Supplied data:
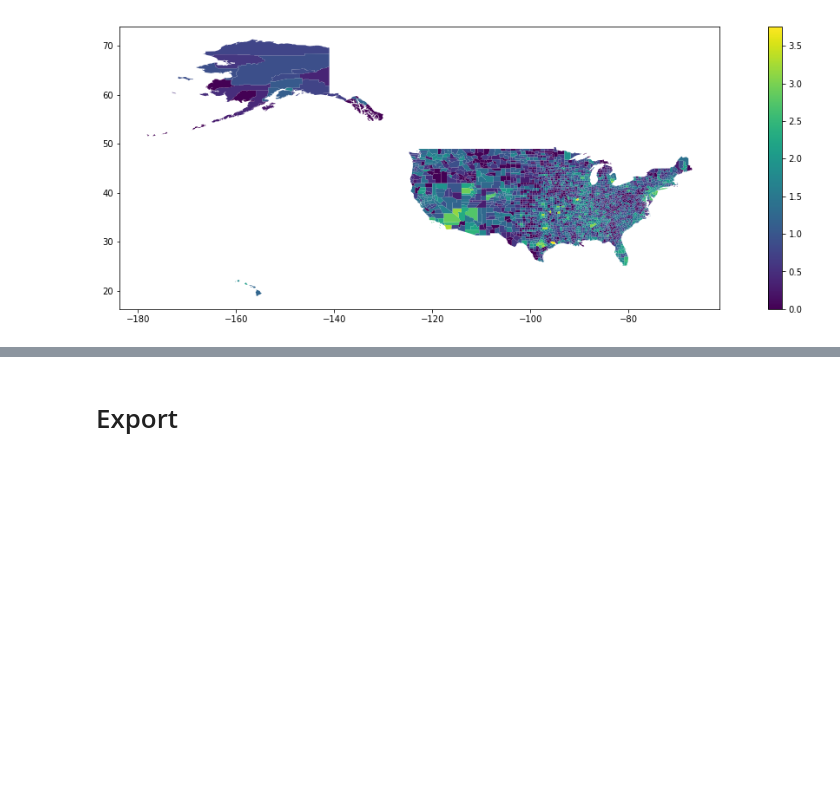
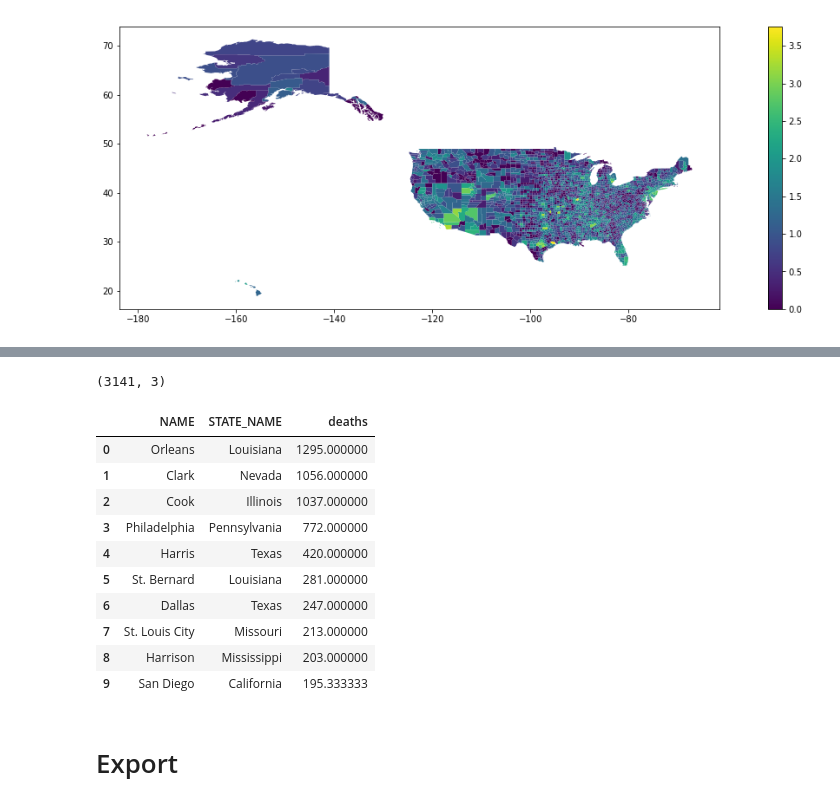
Before and after one commit to labs12-should-i-live-here/DS, a Jupyter notebook: notebooks/DMA9 - Damages by county.ipynb, the cells around one changed output, grey strips where cells are left out. Drawn from its saved outputs; the diff is of its cells as text; code cells hidden in the pictures; blank space fills up the shorter version.

```diff
--- a/notebooks/DMA9 - Damages by county.ipynb
+++ b/notebooks/DMA9 - Damages by county.ipynb
@@ -540,3 +571,23 @@ noaa_county_map_log.plot(column='injuries', figsize=(20,6), legend=True);
+# %%
+# Top ten counties with the most deaths
+top_ten_damage = counties.merge(temp, on='FIPS', how='left')\
+                        .sort_values('deaths', ascending=False)\
+                        .reset_index(drop=True)
+
+display(top_ten_damage[['NAME','STATE_NAME','deaths']], n=10)
+# %% [output]
+(3141, 3)
+|  | NAME | STATE_NAME | deaths |
+| 0 | Orleans | Louisiana | 1295.000000 |
+| 1 | Clark | Nevada | 1056.000000 |
+| 2 | Cook | Illinois | 1037.000000 |
+| 3 | Philadelphia | Pennsylvania | 772.000000 |
+| 4 | Harris | Texas | 420.000000 |
+| 5 | St. Bernard | Louisiana | 281.000000 |
+| 6 | Dallas | Texas | 247.000000 |
+| 7 | St. Louis City | Missouri | 213.000000 |
+| 8 | Harrison | Mississippi | 203.000000 |
+| 9 | San Diego | California | 195.333333 |
 # %% [markdown]
 # Export
 # %%
```
Also changed, not shown: parts of 2 cells of this notebook.
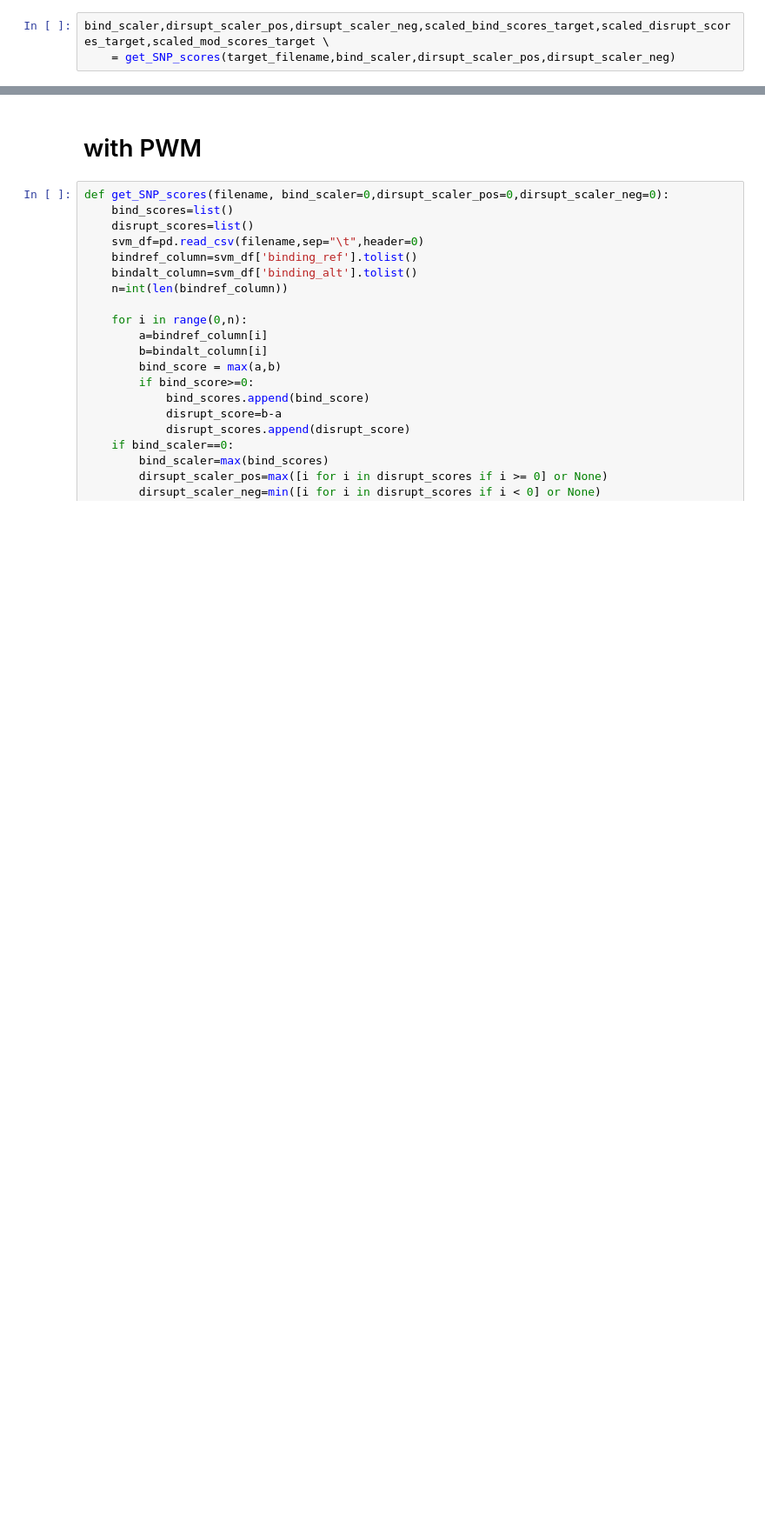
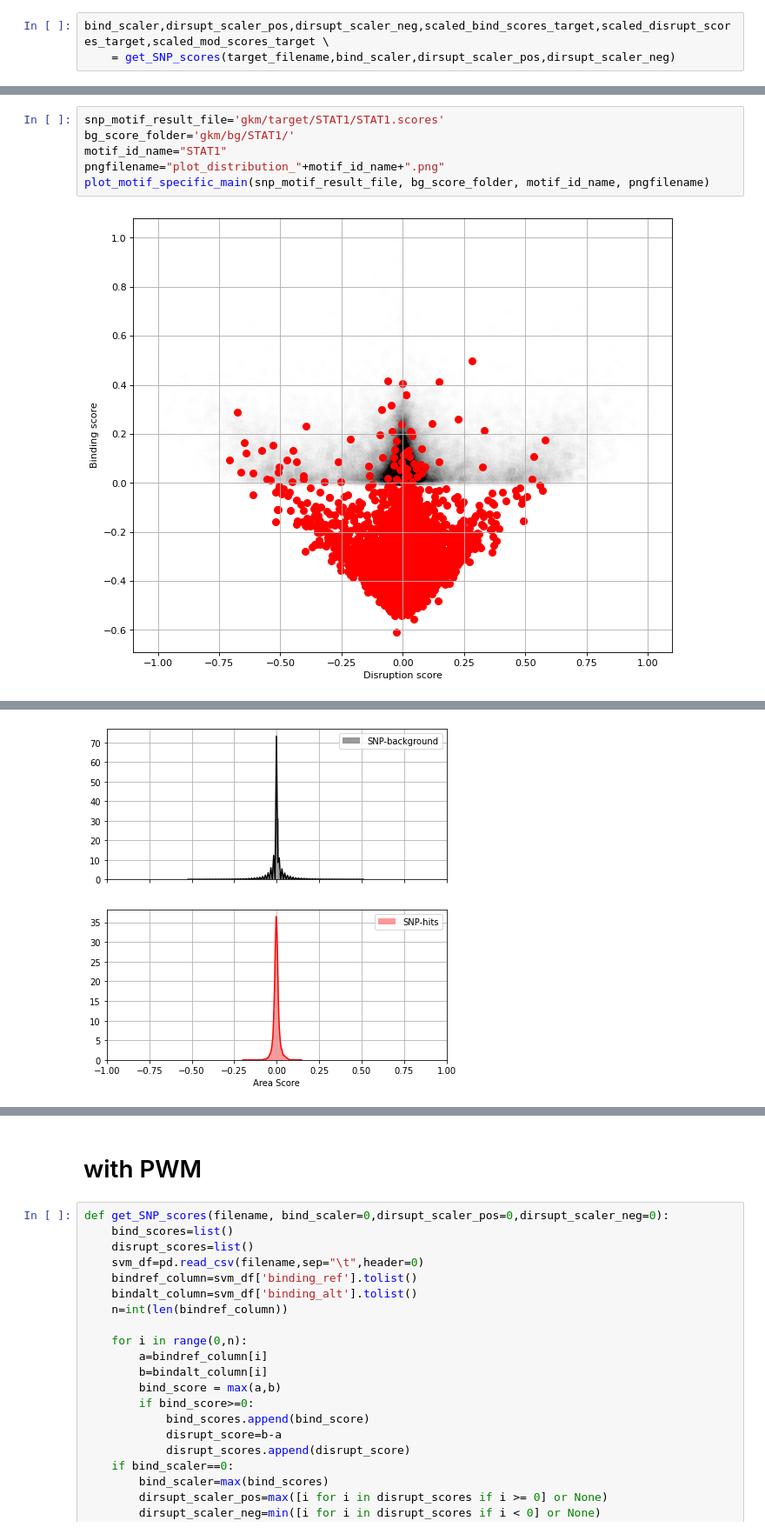
Before and after one commit to DoroteaSavariso98/MotifRaptor_gkmSVM, a Jupyter notebook: abstract/notebook_STAT1.ipynb, the cells around one changed output, grey strips where cells are left out. Shown at 87% size. Cells and saved outputs as stored; diff of their text form; blank space fills up the shorter version.

```diff
--- a/abstract/notebook_STAT1.ipynb
+++ b/abstract/notebook_STAT1.ipynb
@@ -81,0 +240,8 @@ Dual p-value: 0.16227806325239547
+# %%
+snp_motif_result_file='gkm/target/STAT1/STAT1.scores'
+bg_score_folder='gkm/bg/STAT1/'
+motif_id_name="STAT1"
+pngfilename="plot_distribution_"+motif_id_name+".png"
+plot_motif_specific_main(snp_motif_result_file, bg_score_folder, motif_id_name, pngfilename)
+# %% [output]
+[figure, added]
@@ -81,0 +249 @@ Dual p-value: 0.16227806325239547
+[figure, added]
```
Also changed, not shown: parts of 10 cells of this notebook, 1 other file.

Your objective:
Once the pictures are set aside, write out the entries verbatim.

Output for this exercise:
Before and after one commit to labs12-should-i-live-here/DS, a Jupyter notebook: notebooks/DMA9 - Damages by county.ipynb, the cells around one changed output, grey strips where cells are left out. Drawn from its saved outputs; the diff is of its cells as text; code cells hidden in the pictures; blank space fills up the shorter version.

```diff
--- a/notebooks/DMA9 - Damages by county.ipynb
+++ b/notebooks/DMA9 - Damages by county.ipynb
@@ -540,3 +571,23 @@ noaa_county_map_log.plot(column='injuries', figsize=(20,6), legend=True);
+# %%
+# Top ten counties with the most deaths
+top_ten_damage = counties.merge(temp, on='FIPS', how='left')\
+                        .sort_values('deaths', ascending=False)\
+                        .reset_index(drop=True)
+
+display(top_ten_damage[['NAME','STATE_NAME','deaths']], n=10)
+# %% [output]
+(3141, 3)
+|  | NAME | STATE_NAME | deaths |
+| 0 | Orleans | Louisiana | 1295.000000 |
+| 1 | Clark | Nevada | 1056.000000 |
+| 2 | Cook | Illinois | 1037.000000 |
+| 3 | Philadelphia | Pennsylvania | 772.000000 |
+| 4 | Harris | Texas | 420.000000 |
+| 5 | St. Bernard | Louisiana | 281.000000 |
+| 6 | Dallas | Texas | 247.000000 |
+| 7 | St. Louis City | Missouri | 213.000000 |
+| 8 | Harrison | Mississippi | 203.000000 |
+| 9 | San Diego | California | 195.333333 |
 # %% [markdown]
 # Export
 # %%
```
Also changed, not shown: parts of 2 cells of this notebook.
Before and after one commit to DoroteaSavariso98/MotifRaptor_gkmSVM, a Jupyter notebook: abstract/notebook_STAT1.ipynb, the cells around one changed output, grey strips where cells are left out. Shown at 87% size. Cells and saved outputs as stored; diff of their text form; blank space fills up the shorter version.

```diff
--- a/abstract/notebook_STAT1.ipynb
+++ b/abstract/notebook_STAT1.ipynb
@@ -81,0 +240,8 @@ Dual p-value: 0.16227806325239547
+# %%
+snp_motif_result_file='gkm/target/STAT1/STAT1.scores'
+bg_score_folder='gkm/bg/STAT1/'
+motif_id_name="STAT1"
+pngfilename="plot_distribution_"+motif_id_name+".png"
+plot_motif_specific_main(snp_motif_result_file, bg_score_folder, motif_id_name, pngfilename)
+# %% [output]
+[figure, added]
@@ -81,0 +249 @@ Dual p-value: 0.16227806325239547
+[figure, added]
```
Also changed, not shown: parts of 10 cells of this notebook, 1 other file.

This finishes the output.